Before 2000, Chris worked at AT&T Bell Labs, which he joined in 1986 as a systems engineer, gradually morphing back into a researcher. There, he worked on the systems engineering of large communications networks for error robustness and network routing (AT&T still uses his algorithms to route several key networks); on neural networks for handwriting and machine print recognition (he worked on a system now used to read millions of checks daily, and in fact his long descent into machine learning was triggered by a particularly cool demo of a neural net recognizing handwritten digits given by John Denker and Larry Jackel in the early 90’s); on a popular class of machine learning algorithms called Support Vector Machines (he was fortunate enough to work with one of SVM’s inventors in the early days, and he authored a widely read tutorial); and on speaker verification.
Prior to Bell Labs, Chris was a postdoctoral fellow at the Theoretical Physics Department at MIT, where he worked on Supersymmetry in Anti-deSitter space, the gravitational Bohm-Aharanov effect, and on the pretty much completely unrelated problem of thermal fluid modeling using cellular automata.
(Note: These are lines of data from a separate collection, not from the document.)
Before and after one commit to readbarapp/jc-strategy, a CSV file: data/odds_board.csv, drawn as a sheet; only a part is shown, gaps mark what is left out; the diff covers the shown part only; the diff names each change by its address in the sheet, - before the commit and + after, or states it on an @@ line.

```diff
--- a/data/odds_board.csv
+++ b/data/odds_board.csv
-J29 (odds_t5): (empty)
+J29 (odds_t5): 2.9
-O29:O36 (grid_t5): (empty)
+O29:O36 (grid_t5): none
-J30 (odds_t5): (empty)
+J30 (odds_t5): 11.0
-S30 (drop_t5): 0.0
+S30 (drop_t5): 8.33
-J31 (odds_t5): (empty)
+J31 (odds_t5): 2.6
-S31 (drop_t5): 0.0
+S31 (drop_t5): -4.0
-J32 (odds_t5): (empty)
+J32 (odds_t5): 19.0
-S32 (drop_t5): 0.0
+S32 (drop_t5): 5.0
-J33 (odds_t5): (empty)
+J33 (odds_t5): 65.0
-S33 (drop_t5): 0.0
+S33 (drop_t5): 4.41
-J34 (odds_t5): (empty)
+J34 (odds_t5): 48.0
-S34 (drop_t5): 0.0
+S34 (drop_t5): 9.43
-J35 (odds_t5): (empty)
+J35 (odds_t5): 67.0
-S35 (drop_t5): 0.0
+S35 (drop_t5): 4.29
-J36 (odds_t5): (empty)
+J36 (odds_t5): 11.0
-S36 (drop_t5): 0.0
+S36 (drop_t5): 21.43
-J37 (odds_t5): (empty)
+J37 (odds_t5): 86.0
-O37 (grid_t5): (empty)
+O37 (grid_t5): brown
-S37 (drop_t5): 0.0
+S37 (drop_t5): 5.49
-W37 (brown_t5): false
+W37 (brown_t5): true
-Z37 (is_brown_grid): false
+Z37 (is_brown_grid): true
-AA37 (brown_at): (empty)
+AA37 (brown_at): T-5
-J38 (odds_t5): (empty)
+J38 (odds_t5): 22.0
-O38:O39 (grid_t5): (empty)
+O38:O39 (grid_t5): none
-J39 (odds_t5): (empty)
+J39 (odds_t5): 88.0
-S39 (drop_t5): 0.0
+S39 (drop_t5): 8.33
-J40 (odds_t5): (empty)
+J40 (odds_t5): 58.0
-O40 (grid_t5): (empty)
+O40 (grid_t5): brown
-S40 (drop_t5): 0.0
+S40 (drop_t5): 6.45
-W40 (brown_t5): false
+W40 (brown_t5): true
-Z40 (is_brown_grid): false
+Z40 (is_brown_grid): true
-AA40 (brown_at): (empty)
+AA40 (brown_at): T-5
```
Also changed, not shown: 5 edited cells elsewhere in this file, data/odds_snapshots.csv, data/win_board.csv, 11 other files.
Chris got his PhD in particle physics from Brandeis, where he also worked on cosmological models, and before that, he graduated with a Double First in Physics from Oxford University.
Chris was Program Co-chair of the flagship machine learning conference, Neural Information Processing Systems, in 2012, and was General Co-chair of NIPS (now NeurIPS) 2013.
Chris is now predominantly a musician with stage name Champness Jack, but he plans to occasionally write/make videos about science on this site. Click here for more info on the music.